I believe that this nation, whose history is paved with pogroms, incitement and hatred, will never allow a racist and instigator of divisiveness to be placed at its head.

Send in e-mailSend in e-mail
Send in e-mailSend in e-mail
An Israeli Arab stands behind a voting booth before casting her ballot at a polling station in the northern town of Umm al-Fahm, March 17, 2015.
An Israeli Arab stands behind a voting booth before casting her ballot at a polling station in the northern town of Umm al-Fahm, March 17, 2015.Credit: Reuters

In his second speech before the United States Congress in 2012, Prime Minister Benjamin Netanyahu extolled the standing of the Arab minority in Israel: “Half a percent” of the world’s 300 million Arabs live in a true democracy. Following that declaration I wrote that if Jews are “a light unto the nations,” Israel’s Arabs are the “poor man’s light unto the nations.” Last week he changed his thinking and decided to confront that one half of one percent, that jewel in his crown.

Since that person boasted of us in full view of the entire world, let’s not disappoint him and do what’s expected of every true democrat: demand the immediate resignation of a prime minister who expressed such blatant racism. This is no more than would be demanded by any Jewish democrat in the United States, when confronted with racists statements against Jews. Jews in that country and their democratic allies would not hesitate in demanding the deposition of any racist from public office. That’s democracy.
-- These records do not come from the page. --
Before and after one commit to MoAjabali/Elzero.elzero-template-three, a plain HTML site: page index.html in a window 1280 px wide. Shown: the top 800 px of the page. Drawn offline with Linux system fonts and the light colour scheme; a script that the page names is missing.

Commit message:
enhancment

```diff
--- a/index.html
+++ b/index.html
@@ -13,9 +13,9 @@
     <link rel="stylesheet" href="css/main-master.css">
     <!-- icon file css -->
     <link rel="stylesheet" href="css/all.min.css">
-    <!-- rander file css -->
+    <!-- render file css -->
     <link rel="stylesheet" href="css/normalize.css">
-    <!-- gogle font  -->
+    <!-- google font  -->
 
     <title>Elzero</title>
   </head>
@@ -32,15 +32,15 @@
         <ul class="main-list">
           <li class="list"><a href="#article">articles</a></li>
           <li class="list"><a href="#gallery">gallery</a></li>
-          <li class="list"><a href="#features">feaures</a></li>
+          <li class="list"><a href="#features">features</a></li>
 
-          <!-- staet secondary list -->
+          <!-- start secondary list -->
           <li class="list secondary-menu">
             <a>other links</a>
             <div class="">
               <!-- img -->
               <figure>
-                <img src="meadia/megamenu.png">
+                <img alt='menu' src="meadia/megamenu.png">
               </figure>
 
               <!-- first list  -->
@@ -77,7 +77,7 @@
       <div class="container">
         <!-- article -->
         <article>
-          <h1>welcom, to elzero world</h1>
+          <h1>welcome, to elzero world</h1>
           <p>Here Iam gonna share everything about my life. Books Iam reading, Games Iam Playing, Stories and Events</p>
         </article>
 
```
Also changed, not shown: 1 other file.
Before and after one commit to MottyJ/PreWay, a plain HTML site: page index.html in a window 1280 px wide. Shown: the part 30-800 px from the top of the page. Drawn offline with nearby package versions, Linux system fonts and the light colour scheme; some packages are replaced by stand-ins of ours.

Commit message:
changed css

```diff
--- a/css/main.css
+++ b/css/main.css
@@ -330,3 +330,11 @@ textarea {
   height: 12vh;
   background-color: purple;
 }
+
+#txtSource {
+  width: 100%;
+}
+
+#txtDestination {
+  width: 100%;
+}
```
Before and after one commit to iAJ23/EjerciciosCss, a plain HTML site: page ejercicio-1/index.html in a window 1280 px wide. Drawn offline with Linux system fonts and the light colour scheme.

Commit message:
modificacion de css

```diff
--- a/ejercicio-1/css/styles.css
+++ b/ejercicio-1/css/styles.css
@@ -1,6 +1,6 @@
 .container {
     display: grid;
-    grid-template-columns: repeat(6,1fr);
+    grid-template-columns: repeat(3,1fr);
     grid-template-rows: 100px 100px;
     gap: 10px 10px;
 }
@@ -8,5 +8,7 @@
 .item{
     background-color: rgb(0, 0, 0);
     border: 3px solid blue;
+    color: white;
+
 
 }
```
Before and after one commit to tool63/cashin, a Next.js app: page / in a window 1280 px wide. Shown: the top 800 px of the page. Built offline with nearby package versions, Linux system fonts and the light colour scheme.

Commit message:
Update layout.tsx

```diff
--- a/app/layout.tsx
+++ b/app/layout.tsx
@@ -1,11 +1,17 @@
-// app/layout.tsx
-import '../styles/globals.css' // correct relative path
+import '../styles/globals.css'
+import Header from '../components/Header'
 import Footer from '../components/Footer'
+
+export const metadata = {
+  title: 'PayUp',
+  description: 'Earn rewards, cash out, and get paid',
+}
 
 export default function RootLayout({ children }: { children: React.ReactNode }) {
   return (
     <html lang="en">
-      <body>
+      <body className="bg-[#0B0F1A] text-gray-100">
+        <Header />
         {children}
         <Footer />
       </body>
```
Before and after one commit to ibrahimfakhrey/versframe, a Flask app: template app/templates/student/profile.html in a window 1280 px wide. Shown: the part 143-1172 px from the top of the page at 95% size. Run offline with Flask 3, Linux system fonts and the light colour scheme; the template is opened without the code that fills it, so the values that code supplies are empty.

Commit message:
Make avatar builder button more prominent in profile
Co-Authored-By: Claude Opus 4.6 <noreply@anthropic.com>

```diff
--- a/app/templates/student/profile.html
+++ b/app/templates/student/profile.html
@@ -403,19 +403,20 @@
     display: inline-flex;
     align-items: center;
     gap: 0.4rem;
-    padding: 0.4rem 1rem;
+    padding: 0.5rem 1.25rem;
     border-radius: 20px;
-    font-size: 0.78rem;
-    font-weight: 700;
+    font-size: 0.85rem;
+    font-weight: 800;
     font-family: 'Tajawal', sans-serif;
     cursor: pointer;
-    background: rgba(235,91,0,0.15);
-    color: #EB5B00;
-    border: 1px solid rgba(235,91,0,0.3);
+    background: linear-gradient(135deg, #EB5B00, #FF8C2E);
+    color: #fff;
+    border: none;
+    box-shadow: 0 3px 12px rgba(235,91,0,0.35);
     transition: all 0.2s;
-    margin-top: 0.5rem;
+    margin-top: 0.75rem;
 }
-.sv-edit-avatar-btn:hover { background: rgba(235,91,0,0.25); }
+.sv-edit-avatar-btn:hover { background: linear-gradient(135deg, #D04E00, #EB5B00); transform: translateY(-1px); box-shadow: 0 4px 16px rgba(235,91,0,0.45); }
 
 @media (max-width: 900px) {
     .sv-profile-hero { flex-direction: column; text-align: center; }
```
Don’t worry, Mr. Netanyahu. In your fourth speech before Congress you’ll be proud of your Arabs, who acted against their prime minister when it was justified to do so. We’ll play the part of “American Jews” in Israel when it comes to local racists. What are we missing? Facebook? Twitter? A big mouth? Most of all we’re missing “hordes” of democratic-minded Jews. We’ll learn Israeli-style audacity from you and enlist the help of outsiders in our internal Israeli dispute, only this time in a legitimate manner. We’ll ask our representatives to appear before Congress and explain the widespread incitement directed at us by Israel’s government.

On Friday, as part of the threatening hordes that Netanyahu warned against, I launched a petition addressed to President Reuven Rivlin, who values democracy and equality. The petition calls on him to abstain from calling on Netanyahu to form the next government, since a threatening black banner of incitement, divisiveness and a hatred of the other flies above his head. Two thousand signatures were collected by Saturday morning.

To Netanyahu I will say: You’ve gone overboard – you cannot delegitimize an entire public by demonizing it and then turn innocently to the president, asking him to invite you to form the next government. Every sin has its appropriate punishment, and you’ve committed a great sin. I’m not saying that we’ll demand that you be permanently banned from forming a government – maybe only for 10 years, to allow you a period of reeducation. Maybe you’ll learn that when speaking of human beings you don’t use the term “hordes,” a term used for other purposes. Even animals aren’t termed this way anymore.

I believe the president will accede to our demands. I believe that this nation, whose history is paved with pogroms, incitement and hatred will never allow a racist and instigator of divisiveness, who incites against Arabs and his own people (one mustn’t forget his infamous whisper to a rabbi, claiming that the left has forgotten what it is to be Jewish) to be placed at its head.

Other potential partners in the government also view us as unwanted “hordes.” One states that we are like shrapnel stuck in his rear end, another compares Palestinian children to snakes and a third, perhaps in the role of the head of the Israeli branch of ISIS, suggests no less than wielding an ax to chop off the heads of his Arab opponents (who object to being transferred). I’m sure that with such a government even the moderate right will sign the petition.

Finally, I owe the readers an apology: Last week I promised that two springs are upon us. I was wrong. Even the seasonal one is tardy and the recent rains are reminiscent of early winter. I would like to make a correction – springtime has not been abolished, only postponed. Patience, dear readers. The universe will return to its rightful track again.

Click the alert icon to follow topics:

Comments